Autumn and winter are the high seasons of hygge (pronounced hue-guh); the Danish wellbeing philosophy that celebrates the art of cocooning yourself away from the elements and embracing the cold rather than dreading it.
‘If it wasn’t bad enough that winters are dark and cold and summers are short, Denmark also has about 179 days of rain per year,’ says Meik Wiking, author of The Little Book Of Hygge: The Danish Way To Live Well (Penguin Life, £9.99) and CEO of the Happiness Research Institute in Copenhagen. ‘That is why hygge has been refined to the level it has, and why it is seen as part of the national identity and culture in Denmark. We talk about hygge all the time; it’s the antidote to the cold winter, the rainy days and the duvet of darkness.’
We’ve seen a slew of books extolling the virtues of hygge and teaching us how to bring Scandi wellbeing into our lives. Fairy lights and log fires are hygge. Hot baths surrounded by tea lights are definitely hygge; ditto jumpers, cosy blankets and knitted socks. Family get-togethers, board games, box sets and homemade cinnamon buns all rank as hygge, too.
Candles deserve a special mention for their hyggeligt properties – the Danes get through more candles per head than any other European country, according to the European Candle Association. Danish interiors are designed with cocooning in mind: open-plan living with cosy nooks; lighting is soft; there are piles of throws and cushions and furniture is made of natural materials.
But hygge is much more than a design philosophy, says interiors journalist Charlotte Abrahams, author of A Celebration Of Simple Pleasures, Living The Danish Way (Trapeze, £20.99). It is part of Danish culture and the fabric of Danish life. ‘Hygge is far more than a fashionable fad. It’s about cherishing yourself and your relationships, and making the everyday more pleasant. The Danes don’t spend more time than we do socialising, but what makes hygge different is that the Danes notice it, put a value on it and make time for it.
‘We might say we had a pyjama day or slobbed out on the sofa – if you were Danish you’d say you were hyggeligt,’ says Charlotte. ‘I’ve been told that your average Dane aims to do at least two or three hyggeligt things each week – perhaps a picnic with friends, an evening alone watching Nordic noir under a blanket and an afternoon catching snow on your tongue with the kids. Not only does that sound like a nice way to spend a week, it also sounds pretty achievable.’
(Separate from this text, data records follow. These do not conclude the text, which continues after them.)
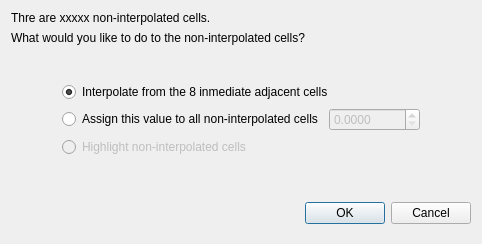
Above: flo2d/ui/lidar_options.ui from FLO-2DSoftware/qgis-flo-2d-plugin before the change. Below: the same form after it.
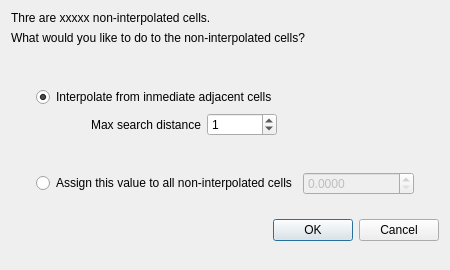
That is the form after the change.

Patch:
```diff
--- a/flo2d/ui/lidar_options.ui
+++ b/flo2d/ui/lidar_options.ui
@@ -6,8 +6,8 @@
    <rect>
     <x>0</x>
     <y>0</y>
-    <width>482</width>
-    <height>244</height>
+    <width>450</width>
+    <height>270</height>
    </rect>
   </property>
   <property name="sizePolicy">
@@ -16,11 +16,23 @@
     <verstretch>0</verstretch>
    </sizepolicy>
   </property>
+  <property name="minimumSize">
+   <size>
+    <width>450</width>
+    <height>270</height>
+   </size>
+  </property>
+  <property name="maximumSize">
+   <size>
+    <width>450</width>
+    <height>270</height>
+   </size>
+  </property>
   <property name="windowTitle">
    <string>LIDAR Post-interpolation Options</string>
   </property>
-  <layout class="QGridLayout" name="gridLayout_4">
-   <item row="0" column="0" colspan="3">
+  <layout class="QGridLayout" name="gridLayout_8">
+   <item row="0" column="0">
     <layout class="QGridLayout" name="gridLayout_5">
      <item row="0" column="0">
       <widget class="QLabel" name="label">
@@ -47,43 +59,120 @@
      </item>
     </layout>
    </item>
-   <item row="1" column="0" colspan="3">
-    <spacer name="verticalSpacer_2">
+   <item row="1" column="0">
+    <spacer name="verticalSpacer_3">
      <property name="orientation">
       <enum>Qt::Vertical</enum>
      </property>
      <property name="sizeHint" stdset="0">
       <size>
-       <width>434</width>
-       <height>25</height>
+       <width>20</width>
+       <height>15</height>
       </size>
      </property>
     </spacer>
    </item>
    <item row="2" column="0">
+    <layout class="QGridLayout" name="gridLayout_6">
+     <item row="0" column="0">
     <spacer name="horizontalSpacer">
      <property name="orientation">
       <enum>Qt::Horizontal</enum>
      </property>
      <property name="sizeHint" stdset="0">
       <size>
-       <width>40</width>
-       <height>20</height>
+         <width>28</width>
+         <height>108</height>
       </size>
      </property>
     </spacer>
    </item>
-   <item row="2" column="1">
+     <item row="0" column="1">
+      <layout class="QGridLayout" name="gridLayout_4">
+       <item row="0" column="0">
+        <layout class="QGridLayout" name="gridLayout_3">
+         <item row="0" column="0">
+          <widget class="QRadioButton" name="interpolate_radio">
+           <property name="text">
+            <string>Interpolate from inmediate adjacent cells</string>
+           </property>
+           <property name="checked">
+            <bool>true</bool>
+           </property>
+          </widget>
+         </item>
+         <item row="1" column="0">
     <layout class="QGridLayout" name="gridLayout_2">
-     <item row="1" column="0">
+           <item row="0" column="0">
+            <widget class="QLabel" name="label_3">
+             <property name="text">
+              <string>Max search distance</string>
+             </property>
+             <property name="alignment">
+              <set>Qt::AlignRight|Qt::AlignTrailing|Qt::AlignVCenter</set>
+             </property>
+            </widget>
+           </item>
+           <item row="0" column="1">
+            <widget class="QSpinBox" name="search_distance_sbox">
+             <property name="sizePolicy">
+              <sizepolicy hsizetype="Fixed" vsizetype="Fixed">
+               <horstretch>0</horstretch>
+               <verstretch>0</verstretch>
+              </sizepolicy>
+             </property>
+             <property name="minimumSize">
+              <size>
+               <width>70</width>
+               <height>0</height>
+              </size>
+             </property>
+             <property name="maximumSize">
+              <size>
+               <width>70</width>
+               <height>16777215</height>
+              </size>
+             </property>
+             <property name="maximum">
+              <number>1000</number>
+             </property>
+             <property name="value">
+              <number>1</number>
+             </property>
+            </widget>
+           </item>
+          </layout>
+         </item>
+        </layout>
+       </item>
+       <item row="0" column="1">
+        <spacer name="horizontalSpacer_2">
+         <property name="orientation">
+          <enum>Qt::Horizontal</enum>
+         </property>
+         <property name="sizeHint" stdset="0">
+          <size>
+           <width>40</width>
+           <height>20</height>
+          </size>
+         </property>
+        </spacer>
+       </item>
+       <item row="1" column="0" colspan="2">
+        <spacer name="verticalSpacer">
+         <property name="orientation">
+          <enum>Qt::Vertical</enum>
+         </property>
+         <property name="sizeHint" stdset="0">
+          <size>
+           <width>378</width>
+           <height>18</height>
+          </size>
+         </property>
+        </spacer>
+       </item>
+       <item row="2" column="0" colspan="2">
       <layout class="QGridLayout" name="gridLayout">
-       <item row="0" column="0">
-        <widget class="QRadioButton" name="assign_radio">
-         <property name="text">
-          <string>Assign this value to all non-interpolated cells</string>
-         </property>
-        </widget>
-       </item>
        <item row="0" column="1">
         <widget class="QDoubleSpinBox" name="non_interpolated_value_dbox">
          <property name="enabled">
@@ -97,58 +186,47 @@
          </property>
         </widget>
        </item>
-      </layout>
-     </item>
-     <item row="2" column="0">
-      <widget class="QRadioButton" name="highlight_radio">
-       <property name="enabled">
-        <bool>false</bool>
-       </property>
-       <property name="text">
-        <string>Highlight non-interpolated cells</string>
-       </property>
-      </widget>
-     </item>
      <item row="0" column="0">
-      <widget class="QRadioButton" name="interpolate_radio">
+          <widget class="QRadioButton" name="assign_radio">
        <property name="text">
-        <string>Interpolate from the 8 inmediate adjacent cells</string>
-       </property>
-       <property name="checked">
-        <bool>true</bool>
+            <string>Assign this value to all non-interpolated cells</string>
        </property>
       </widget>
      </item>
     </layout>
    </item>
-   <item row="2" column="2">
-    <spacer name="horizontalSpacer_2">
+      </layout>
+     </item>
+     <item row="0" column="2">
+      <spacer name="horizontalSpacer_3">
      <property name="orientation">
       <enum>Qt::Horizontal</enum>
      </property>
      <property name="sizeHint" stdset="0">
       <size>
-       <width>40</width>
-       <height>20</height>
+         <width>28</width>
+         <height>88</height>
       </size>
      </property>
     </spacer>
    </item>
-   <item row="3" column="0" colspan="3">
-    <spacer name="verticalSpacer_3">
+    </layout>
+   </item>
+   <item row="3" column="0">
+    <layout class="QGridLayout" name="gridLayout_7">
+     <item row="0" column="0">
+      <spacer name="verticalSpacer_2">
      <property name="orientation">
       <enum>Qt::Vertical</enum>
      </property>
      <property name="sizeHint" stdset="0">
       <size>
-       <width>430</width>
-       <height>24</height>
+         <width>188</width>
+         <height>58</height>
       </size>
      </property>
     </spacer>
    </item>
-   <item row="4" column="1" colspan="2">
-    <layout class="QGridLayout" name="gridLayout_3">
      <item row="0" column="1">
       <widget class="QDialogButtonBox" name="buttonBox">
        <property name="orientation">
@@ -159,19 +237,6 @@
        </property>
       </widget>
      </item>
-     <item row="0" column="0">
-      <spacer name="verticalSpacer">
-       <property name="orientation">
-        <enum>Qt::Vertical</enum>
-       </property>
-       <property name="sizeHint" stdset="0">
-        <size>
-         <width>190</width>
-         <height>40</height>
-        </size>
-       </property>
-      </spacer>
-     </item>
     </layout>
    </item>
   </layout>
```
Lines whose indentation alone changed are shown as unchanged.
Denmark was ranked as the happiest country in the world according to the United Nation’s World Happiness report – could the hygge attitude contribute to its high levels of contentment? ‘Researching and writing my book, I have come to realise that hygge may function as a driver for happiness on an everyday basis,’ says Meik. ‘Hygge gives us the language, the objective and the methods for planning and preserving happiness – and for getting a little bit of it every day.’
Perhaps the most welcome aspect of hygge is that it can be achieved on a shoestring budget. As Meik points out, there is nothing fancy or expensive about a pair of woollen hygge socks. ‘Hygge is humble and slow. It is choosing rustic over new, simple over posh and ambience over excitement. You cannot buy the right atmosphere or a sense of togetherness. You cannot hygge if you are in a hurry or stressed out, and the art of creating intimacy cannot be bought by anything but time, interest and engagement in the people around you.’
Insta-hygge: the five best hygge-filled Instagram feeds
For a glorious hit of hyggelit Scandi life, go to this official feed from the Danish tourist site.
A beautiful, atmospheric Scandi feed that veers from wintry street scenes to delicate close-ups of nature.
Outdoor living, Nordic food, and hygge-filled cosy interiors by the author of How To Hygge: The Secrets Of Nordic Living.
Bristol-based creative consultant Lou Archell’s feed shows how to bring the outside in, inspired by her love of nature.
Lose yourself in Anette Ingerslev Gundesen’s photots, which capture the essence of Denmark’s capital city.